== EXERCISE DIRECTIONS ==
Copy out each line of the data that contains "neutral".

Screenshot and code edit data
===

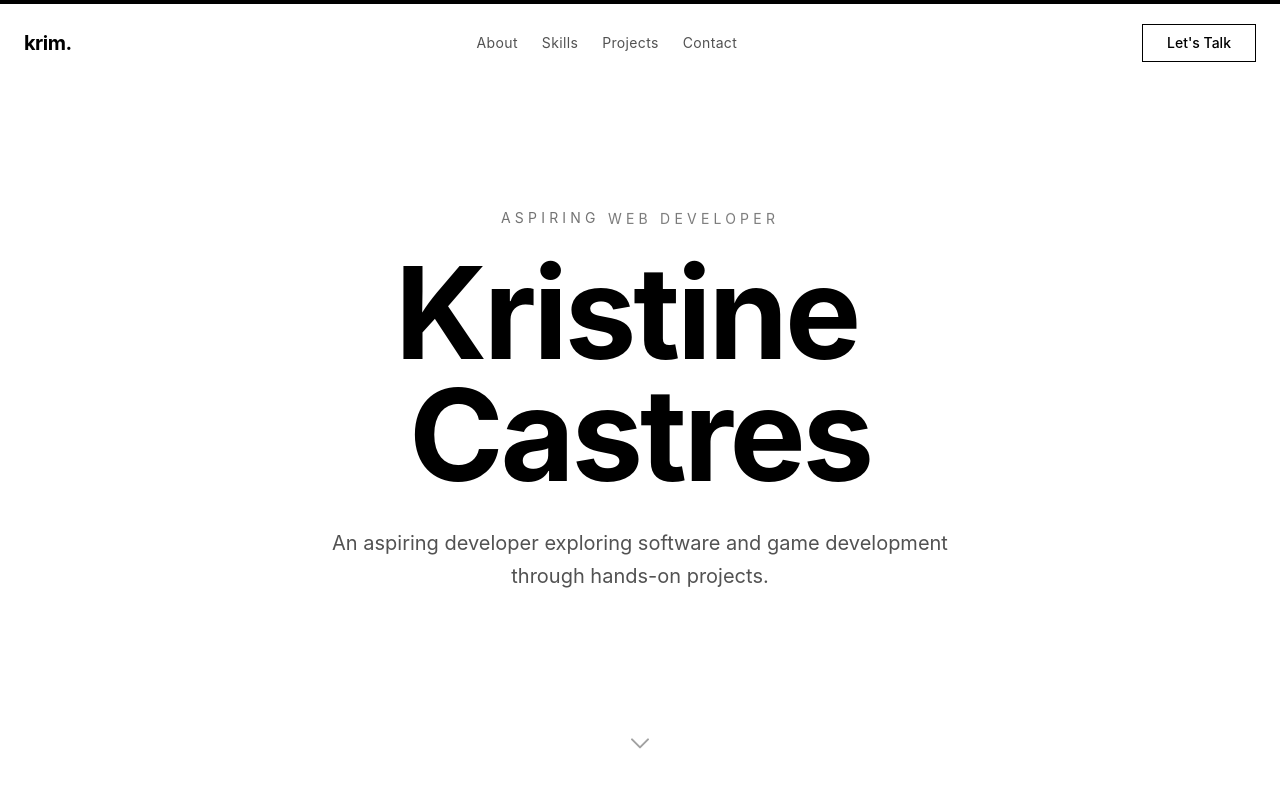
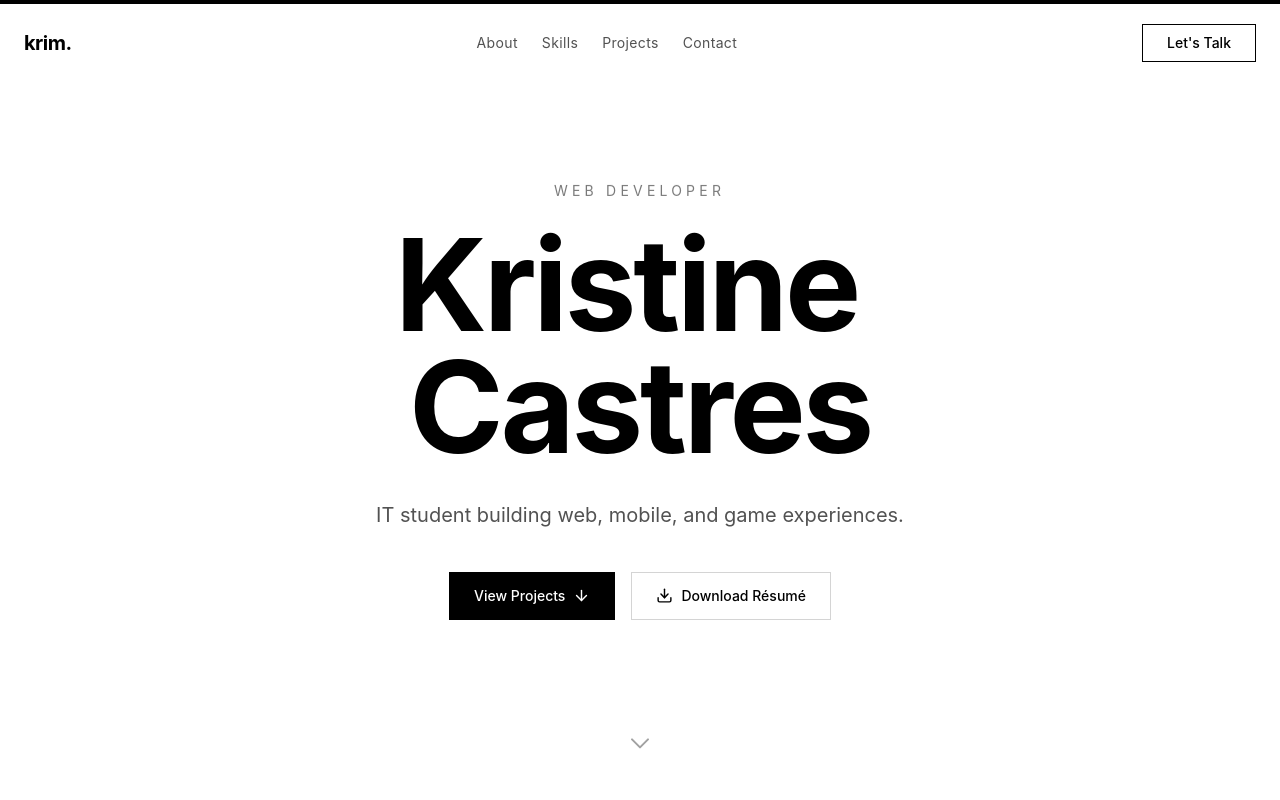
Before and after one commit to krsrcio/krim, a React (Vite) app: page / in a window 1280 px wide. Shown: the top 800 px of the page. Built offline with nearby package versions, Linux system fonts and the light colour scheme.

Commit message:
update hero

```diff
--- a/src/app/components/Hero.tsx
+++ b/src/app/components/Hero.tsx
@@ -1,5 +1,5 @@
 import { motion } from "motion/react";
-import { ChevronDown } from "lucide-react";
+import { ArrowDown, ChevronDown, Download } from "lucide-react";
 
 import { TextEffect } from "@/components/core/text-effect";
 import { TextLoop } from "@/components/core/text-loop";
@@ -34,10 +34,8 @@ export function Hero() {
           className="mb-5 text-xs uppercase tracking-[0.2em] text-neutral-500 sm:mb-6 sm:text-sm sm:tracking-[0.3em]"
         >
           {prefersReducedMotion ? (
-            "ASPIRING SOFTWARE, GAME & MOBILE DEVELOPER"
+            "WEB, MOBILE & GAME DEVELOPMENT"
           ) : (
-            <>
-              ASPIRING{" "}
             <TextLoop
               className="overflow-y-clip"
               transition={{
@@ -73,7 +71,6 @@ export function Hero() {
               <span>WEB DEVELOPER</span>
               <span>FRONTEND DEVELOPER</span>
             </TextLoop>
-            </>
           )}
         </motion.p>
 
@@ -103,9 +100,30 @@ export function Hero() {
           transition={{ delay: 0.6, duration: 0.6, ease: smoothEase }}
           className="mx-auto max-w-2xl text-base leading-relaxed text-neutral-600 sm:text-lg md:text-xl"
         >
-          An aspiring developer exploring software and game development through
-          hands-on projects.
+          IT student building web, mobile, and game experiences.
         </motion.p>
+
+        <motion.div
+          {...copyRevealProps}
+          transition={{ delay: 0.8, duration: 0.6, ease: smoothEase }}
+          className="mx-auto mt-8 flex w-full max-w-sm flex-col items-stretch justify-center gap-3 sm:mt-10 sm:max-w-none sm:flex-row sm:items-center sm:gap-4"
+        >
+          <a
+            href="#projects"
+            className="inline-flex min-h-12 items-center justify-center gap-2 border border-black bg-black px-6 py-3 text-sm font-medium text-white transition-colors duration-300 hover:bg-neutral-800 focus-visible:outline-2 focus-visible:outline-offset-4 focus-visible:outline-black motion-reduce:transition-none"
+          >
+            View Projects
+            <ArrowDown size={17} aria-hidden="true" />
+          </a>
+          <a
+            href="/Kristine Castres.pdf"
+            download
+            className="inline-flex min-h-12 items-center justify-center gap-2 border border-neutral-300 bg-white px-6 py-3 text-sm font-medium text-black transition-colors duration-300 hover:border-black hover:bg-neutral-50 focus-visible:outline-2 focus-visible:outline-offset-4 focus-visible:outline-black motion-reduce:transition-none"
+          >
+            <Download size={17} aria-hidden="true" />
+            Download Résumé
+          </a>
+        </motion.div>
       </motion.div>
 
       <motion.a
```
Lines whose indentation alone changed are shown as unchanged.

===

== SOLUTION TO THIS EXERCISE ==
           className="mb-5 text-xs uppercase tracking-[0.2em] text-neutral-500 sm:mb-6 sm:text-sm sm:tracking-[0.3em]"
           className="mx-auto max-w-2xl text-base leading-relaxed text-neutral-600 sm:text-lg md:text-xl"
+            className="inline-flex min-h-12 items-center justify-center gap-2 border border-black bg-black px-6 py-3 text-sm font-medium text-white transition-colors duration-300 hover:bg-neutral-800 focus-visible:outline-2 focus-visible:outline-offset-4 focus-visible:outline-black motion-reduce:transition-none"
+            className="inline-flex min-h-12 items-center justify-center gap-2 border border-neutral-300 bg-white px-6 py-3 text-sm font-medium text-black transition-colors duration-300 hover:border-black hover:bg-neutral-50 focus-visible:outline-2 focus-visible:outline-offset-4 focus-visible:outline-black motion-reduce:transition-none"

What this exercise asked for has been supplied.